Photo by LeAnne Jazul/Rappler
MANILA, Philippines – "Maski patayin ako, hindi na ako tatakbo (Even if I get killed, I won't run away anymore)."
Edgar Matobato, a key witness against President Rodrigo Duterte, turned emotional and broke down in tears as he testified for the second time at the Senate hearing into the rise of killings linked to the government's "war on drugs" on Thursday, September 22.
When he first testified before the Senate committee on justice and human rights on September 15, Matobato alleged that Duterte, Davao mayor for over two decades, formed the so-called "Davao Death Squad" and himself ordered targets killed by the vigilante group.
The Davao Death Squad is a supposed group of vigilantes that target criminals and suspects in Davao City.
Duterte has been long linked to the group, but no charges have been filed against him. The President has "claimed" the squad to be under his command but his allies insist Duterte was just "exaggerating" when he claimed links to the group.
Matobato turned emotional upon questioning by Senator Antonio Trillanes IV, a critic of Duterte, when he was asked to narrate how he found himself in the group.
Matobato said that in 1977, communist rebels beheaded his father in front of him. "I grew up thinking that I would enter whatever department in government to ensure my father is given justice," Matobato said in Filipino.
He claimed that he was initially a militia man of Davao before he was admitted into the "Lambada Boys," a group allegedly formed by Duterte that was tasked to kill criminal suspects. The group, with an initial membership of only 7 civilian hitmen, supposedly expanded to include cops and rebel returnees.
'Where is justice?'
Matobato claimed that his co-death squad members had tortured him – and wanted him dead – because of his plans to end his stint as a hitman. He supposedly fled Davao City because of his threats. In 2014, Matobato supposedly turned to the Department of Justice and was eventually admitted into the Witness Protection Program.
"Ang sa akin naman, ang gusto ko naman bago nila ako patayin, Sir, gusto ko naman mabigyan naman ako ng hustisya.
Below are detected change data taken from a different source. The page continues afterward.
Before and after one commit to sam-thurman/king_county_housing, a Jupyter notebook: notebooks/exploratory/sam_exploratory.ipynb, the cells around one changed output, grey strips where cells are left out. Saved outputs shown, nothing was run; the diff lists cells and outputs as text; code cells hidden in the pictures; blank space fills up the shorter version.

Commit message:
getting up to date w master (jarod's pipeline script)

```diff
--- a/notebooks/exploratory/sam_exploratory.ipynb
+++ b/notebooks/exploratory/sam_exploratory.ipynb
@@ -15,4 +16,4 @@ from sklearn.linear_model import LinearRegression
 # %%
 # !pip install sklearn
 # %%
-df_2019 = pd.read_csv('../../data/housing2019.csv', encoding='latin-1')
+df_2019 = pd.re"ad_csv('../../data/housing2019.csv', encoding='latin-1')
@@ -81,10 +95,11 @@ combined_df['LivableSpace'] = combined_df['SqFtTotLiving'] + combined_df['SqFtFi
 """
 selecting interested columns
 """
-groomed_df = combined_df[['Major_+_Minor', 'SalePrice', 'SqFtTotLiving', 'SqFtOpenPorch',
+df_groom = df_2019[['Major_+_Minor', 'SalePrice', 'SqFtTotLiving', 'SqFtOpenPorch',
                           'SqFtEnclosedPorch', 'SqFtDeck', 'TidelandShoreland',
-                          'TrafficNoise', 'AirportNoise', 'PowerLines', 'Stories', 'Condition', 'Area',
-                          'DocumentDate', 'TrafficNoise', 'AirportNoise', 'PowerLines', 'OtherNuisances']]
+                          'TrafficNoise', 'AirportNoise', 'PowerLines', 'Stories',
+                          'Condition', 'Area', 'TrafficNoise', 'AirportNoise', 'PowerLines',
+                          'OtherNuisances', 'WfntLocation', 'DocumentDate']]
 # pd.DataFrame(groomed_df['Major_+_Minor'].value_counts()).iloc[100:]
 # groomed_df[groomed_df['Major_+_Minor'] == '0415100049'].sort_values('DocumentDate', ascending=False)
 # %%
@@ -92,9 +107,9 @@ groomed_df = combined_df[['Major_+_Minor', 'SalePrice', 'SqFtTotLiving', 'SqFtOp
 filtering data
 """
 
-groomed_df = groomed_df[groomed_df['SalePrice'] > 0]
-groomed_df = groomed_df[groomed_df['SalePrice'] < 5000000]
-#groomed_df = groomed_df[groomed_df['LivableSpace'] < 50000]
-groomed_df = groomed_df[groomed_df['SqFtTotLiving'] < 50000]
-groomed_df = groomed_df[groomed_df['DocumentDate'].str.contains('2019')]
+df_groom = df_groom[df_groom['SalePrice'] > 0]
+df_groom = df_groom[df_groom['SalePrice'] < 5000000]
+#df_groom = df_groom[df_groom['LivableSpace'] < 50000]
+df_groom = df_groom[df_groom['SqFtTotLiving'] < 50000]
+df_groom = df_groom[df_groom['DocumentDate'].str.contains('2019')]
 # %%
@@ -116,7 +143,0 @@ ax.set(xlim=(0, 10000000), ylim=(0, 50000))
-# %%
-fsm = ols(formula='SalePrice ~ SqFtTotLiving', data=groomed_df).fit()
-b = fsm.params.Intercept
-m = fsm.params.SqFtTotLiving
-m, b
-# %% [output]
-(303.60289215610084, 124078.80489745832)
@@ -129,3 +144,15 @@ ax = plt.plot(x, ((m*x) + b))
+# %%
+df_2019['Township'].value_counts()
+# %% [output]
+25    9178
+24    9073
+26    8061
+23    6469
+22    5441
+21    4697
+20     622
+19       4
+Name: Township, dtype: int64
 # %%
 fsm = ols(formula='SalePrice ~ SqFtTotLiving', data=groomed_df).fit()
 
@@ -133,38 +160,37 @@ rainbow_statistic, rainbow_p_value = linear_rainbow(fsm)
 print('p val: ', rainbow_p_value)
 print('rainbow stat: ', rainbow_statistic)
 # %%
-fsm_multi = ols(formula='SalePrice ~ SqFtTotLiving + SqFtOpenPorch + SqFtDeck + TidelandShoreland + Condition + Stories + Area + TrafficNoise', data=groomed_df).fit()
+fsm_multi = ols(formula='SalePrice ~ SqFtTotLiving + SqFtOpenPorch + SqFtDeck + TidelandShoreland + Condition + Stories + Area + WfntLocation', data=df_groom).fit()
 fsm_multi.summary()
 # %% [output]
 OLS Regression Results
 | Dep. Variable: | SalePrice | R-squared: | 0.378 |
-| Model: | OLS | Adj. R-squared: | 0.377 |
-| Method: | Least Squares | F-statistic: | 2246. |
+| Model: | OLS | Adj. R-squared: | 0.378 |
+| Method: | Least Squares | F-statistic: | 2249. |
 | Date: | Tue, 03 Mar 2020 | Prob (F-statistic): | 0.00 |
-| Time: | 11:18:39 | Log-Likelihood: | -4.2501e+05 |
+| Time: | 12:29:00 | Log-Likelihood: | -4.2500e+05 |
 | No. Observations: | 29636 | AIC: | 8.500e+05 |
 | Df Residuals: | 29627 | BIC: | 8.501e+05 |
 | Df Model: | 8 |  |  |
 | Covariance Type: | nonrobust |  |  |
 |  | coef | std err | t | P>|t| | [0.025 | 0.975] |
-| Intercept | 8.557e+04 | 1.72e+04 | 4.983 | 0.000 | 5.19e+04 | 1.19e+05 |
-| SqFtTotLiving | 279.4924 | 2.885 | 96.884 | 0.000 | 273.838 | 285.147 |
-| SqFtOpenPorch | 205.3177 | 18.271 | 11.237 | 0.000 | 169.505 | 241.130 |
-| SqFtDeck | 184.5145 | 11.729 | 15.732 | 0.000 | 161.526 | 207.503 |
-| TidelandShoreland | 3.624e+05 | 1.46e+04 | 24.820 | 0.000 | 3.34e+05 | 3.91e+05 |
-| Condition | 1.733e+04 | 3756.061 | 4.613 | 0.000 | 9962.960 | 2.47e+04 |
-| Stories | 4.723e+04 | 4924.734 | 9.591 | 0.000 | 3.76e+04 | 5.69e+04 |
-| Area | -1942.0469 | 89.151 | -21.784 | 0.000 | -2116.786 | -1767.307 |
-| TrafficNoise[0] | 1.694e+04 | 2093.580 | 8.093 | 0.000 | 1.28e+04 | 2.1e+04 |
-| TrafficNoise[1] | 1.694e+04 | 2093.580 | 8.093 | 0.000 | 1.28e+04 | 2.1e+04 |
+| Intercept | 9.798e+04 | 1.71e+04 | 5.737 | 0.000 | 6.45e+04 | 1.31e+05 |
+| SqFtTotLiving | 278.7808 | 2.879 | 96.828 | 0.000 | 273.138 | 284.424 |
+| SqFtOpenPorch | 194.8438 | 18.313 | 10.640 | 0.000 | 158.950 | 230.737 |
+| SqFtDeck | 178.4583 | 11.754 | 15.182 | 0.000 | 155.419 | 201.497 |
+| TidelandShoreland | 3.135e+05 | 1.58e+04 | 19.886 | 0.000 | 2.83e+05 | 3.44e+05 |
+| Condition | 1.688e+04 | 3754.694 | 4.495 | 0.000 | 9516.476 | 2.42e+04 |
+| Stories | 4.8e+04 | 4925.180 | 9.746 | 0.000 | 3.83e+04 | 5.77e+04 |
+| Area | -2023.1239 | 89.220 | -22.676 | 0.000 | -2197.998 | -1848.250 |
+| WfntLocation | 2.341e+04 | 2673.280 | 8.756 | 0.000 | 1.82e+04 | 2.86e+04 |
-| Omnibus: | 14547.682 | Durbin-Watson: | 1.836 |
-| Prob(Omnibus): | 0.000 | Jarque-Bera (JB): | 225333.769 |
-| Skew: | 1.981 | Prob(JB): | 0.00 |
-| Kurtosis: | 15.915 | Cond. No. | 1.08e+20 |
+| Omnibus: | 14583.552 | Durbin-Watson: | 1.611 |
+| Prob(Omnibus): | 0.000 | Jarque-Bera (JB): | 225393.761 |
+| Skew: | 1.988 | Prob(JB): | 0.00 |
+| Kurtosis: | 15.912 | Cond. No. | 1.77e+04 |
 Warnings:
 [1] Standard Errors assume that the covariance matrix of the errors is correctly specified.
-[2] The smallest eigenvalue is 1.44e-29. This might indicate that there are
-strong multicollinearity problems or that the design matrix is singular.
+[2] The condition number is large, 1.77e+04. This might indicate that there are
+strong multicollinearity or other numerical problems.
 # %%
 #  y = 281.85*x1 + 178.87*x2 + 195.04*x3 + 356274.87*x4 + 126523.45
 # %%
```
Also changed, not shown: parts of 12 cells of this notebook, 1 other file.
Ang dami nilang inutos sa akin, Sir – pagpatay, pagganyan. Basta lang sila sumusugod sa akin. Tapos ang dami ko nang nalalaman, gusto naman nila akong patayin," he added.
(On my part, I was hoping that before they kill me, Sir, that I will be given justice. They ordered too many things – to kill, among others. They would just come to me. I know a lot of things, and now they want to kill me.)
He voluntarily left the program shortly before the May 9 elections, when it became clear that Duterte would win the presidency.
"Kaya pumunta ako dito kahit wala akong aral, nagkusang loob na pumunta dito, Sir....Maski patayin ako, hindi na ako tatakbo. Basta isasabi ko lang ang totoo. Totoong totoo. Hindi na ako pupunta kung hindi ako naghahanap ng hustisya. Puwede na akong magpakamatay, Sir, magbibigti ako. 'Yan ang gusto ko lang, Sir: Saan ba ang hustisya, Sir?"
(That's why I came here even if I had little education, I came here voluntarily, Sir....Even if I get killed, I will not run away. I'll just tell the truth. The whole truth. I would not have come here if I weren't looking for justice. I can kill myself, Sir, I can hang myself. That's all I want, Sir. Where is justice, Sir?)
Matobato's emotional plea came after hours of being grilled by Duterte's allies in the Senate, including senators Alan Peter Cayetano and Manny Pacquiao. The senators noted some inconsistencies in his latest testimony. – Rappler.com